Your Guide to Great Abs!
As the weather gets nicer, we are reminded that bikini season is fast approaching. And what do we all want to show off most while wearing our bitty bikini?… great abs! Our guest blogger, Scott Wiess, is the clinical director at the physical therapy clinic, Bodhizone in NYC. Learn how he suggests to strengthen your abs effectively.
The first concept you must understand is that the cornerstone to a solid trimmed gut is one’s diet. The second is training, aerobic fitness would be third, and body symmetry is the last key to overall appearance. To really achieve an understanding of the abdominals, it is imperative to have a good functional understanding of the anatomy. In essence, the anatomy will dictate the workout.

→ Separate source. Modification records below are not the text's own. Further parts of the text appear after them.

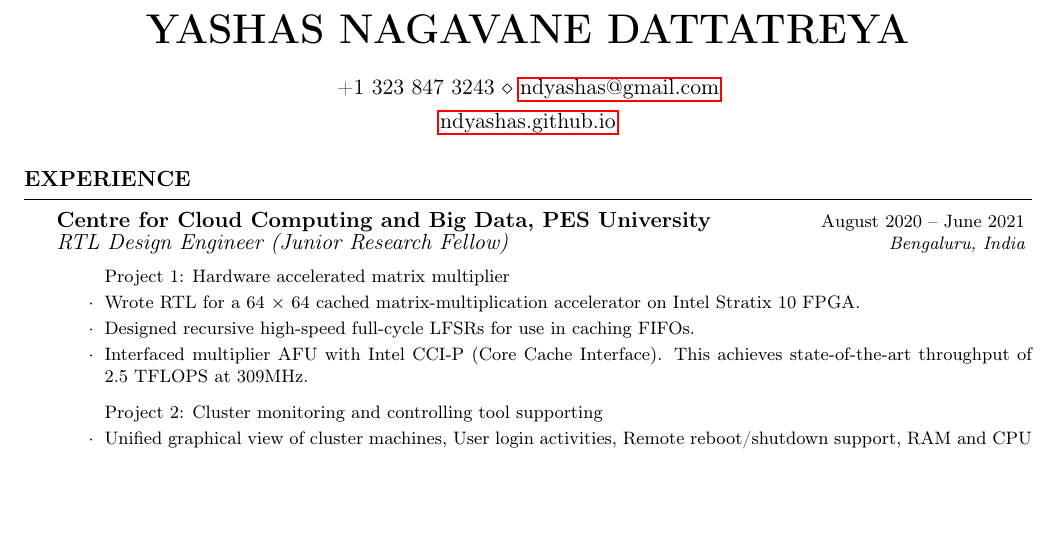
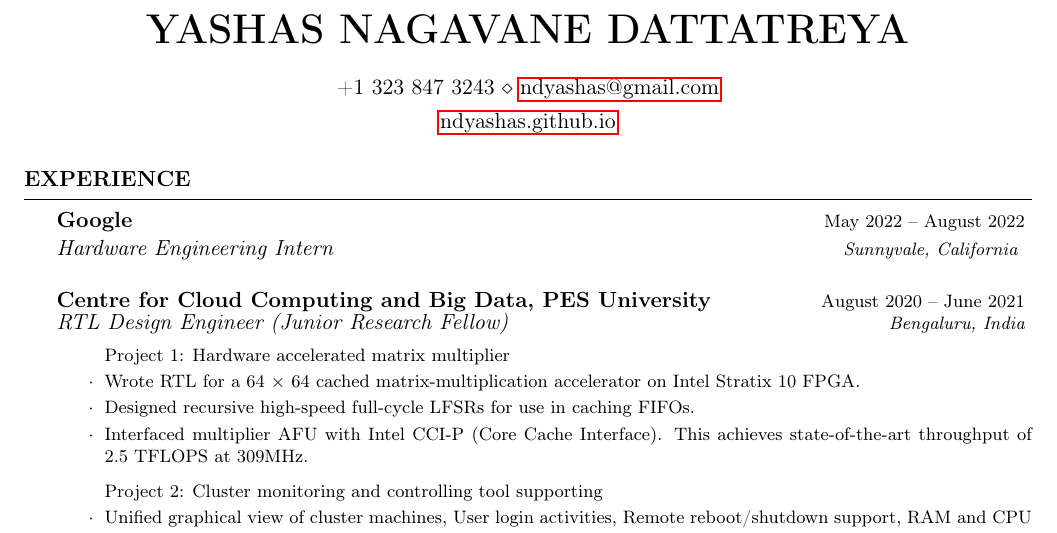
Before and after one commit to ndyashas/CV, a LaTeX CV (CV.tex): part of page 1 of 3, cut so that both start at the same text, the shorter picture padded with empty space. Compiled offline with pdfLaTeX.

Commit message:
Add Google internship work experience

```diff
--- a/CV.tex
+++ b/CV.tex
@@ -52,6 +52,11 @@
 %    Experiences
 %-----------------------------------------------------------------------------------------------
 \begin{rSection}{Experience}
+
+  \begin{rSubsection}{Google}{May 2022 -- August 2022}{Hardware Engineering Intern}{Sunnyvale, California}
+  \end{rSubsection}
+
+
   \begin{rSubsection}{Centre for Cloud Computing and Big Data, PES University}{August 2020 -- June 2021}{RTL Design Engineer (Junior Research Fellow)}{Bengaluru, India}
     \begin{list}{$\cdot$}{\footnotesize}\itemsep -0.5em \vspace{-0.5em}
       Project 1: Hardware accelerated matrix multiplier
```
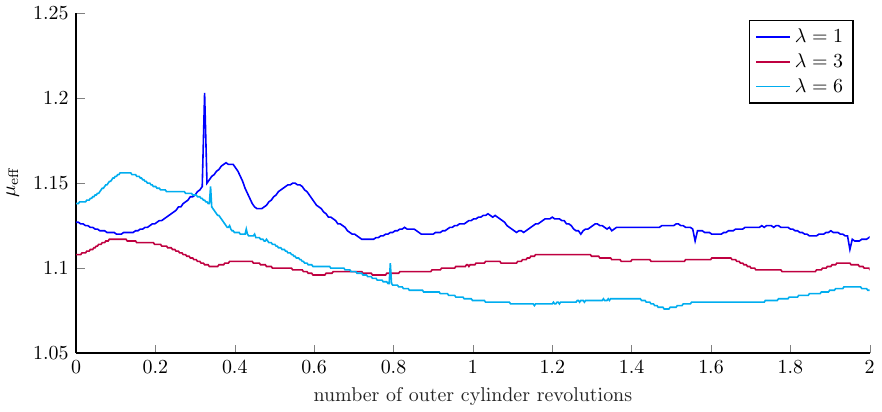
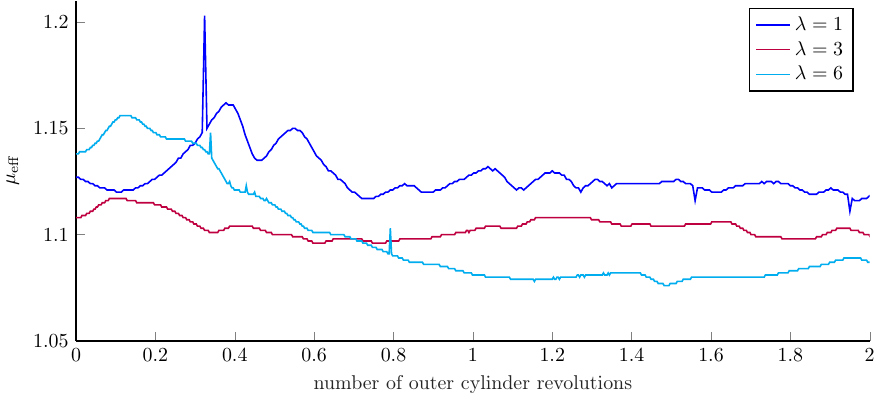
Before and after one commit to quaife/nanorods, a LaTeX figure (docs/methods/figures/couette_torque_005.tex): the whole page. Compiled offline with pdfLaTeX.

Commit message:
minor edits

```diff
--- a/docs/methods/figures/couette_torque_005.tex
+++ b/docs/methods/figures/couette_torque_005.tex
@@ -43,7 +43,7 @@ xlabel style={font=\color{white!15!black}},
 xlabel={number of outer cylinder revolutions},
 ylabel={$\mu_{\text{eff}}$},
 ymin=1.05,
-ymax=1.25,
+ymax=1.21,
 axis background/.style={fill=white},
 title style={font=\bfseries},
 axis x line*=bottom,
```
Also changed, not shown: docs/methods/figures/separation_displacement1.tex (+1 -0 lines).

Before you get on the floor to start exercising, I recommend knowing your initial functional strength level. I have been using this test for years with both professional and Olympic athletes. To perform the first test, which tests the upper abs, we start in the traditional hook lying position or bent knee position. Do not brace your feet on anything.
- If you can cross your arms on your chest and perform a full sit up, you have 60% of your upper ab strength.
- If you perform the same sit-up with the arms clasped behind your head, with elbows open, you have 80% strength.
- Now try this sit-up with your arms extended over your head (biceps near your ears) – you have 100% of your upper abdominal strength.
Try squeezing a small pliable ball between your knees while doing a sit up or crunch. Squeeze the adductors consistently throughout the entire exercise. This applies a downward and outward force on the pelvis and it forces your abs to contract against an opposite force, thus making it harder.
Another approach to the crunch is to place the hip flexors in the active insufficient position. This is so they can’t assist. To try this technique, lay on your back in the traditional crunch position with the feet unanchored on the floor. Place the bottoms of your feet together, so your knees aim out to the sides as if you were doing the butterfly stretch. Now try to perform crunches.
Anatomically, the hip flexors (HF) are known as an external rotator. If we bring the legs into full external rotation it cannot contract or be used in the crunch from this position. This is the idea of active insufficiency. The muscle is actively insufficient. By understanding the principles you may find you can apply them to different exercises.
What is your favorite workout for great abs?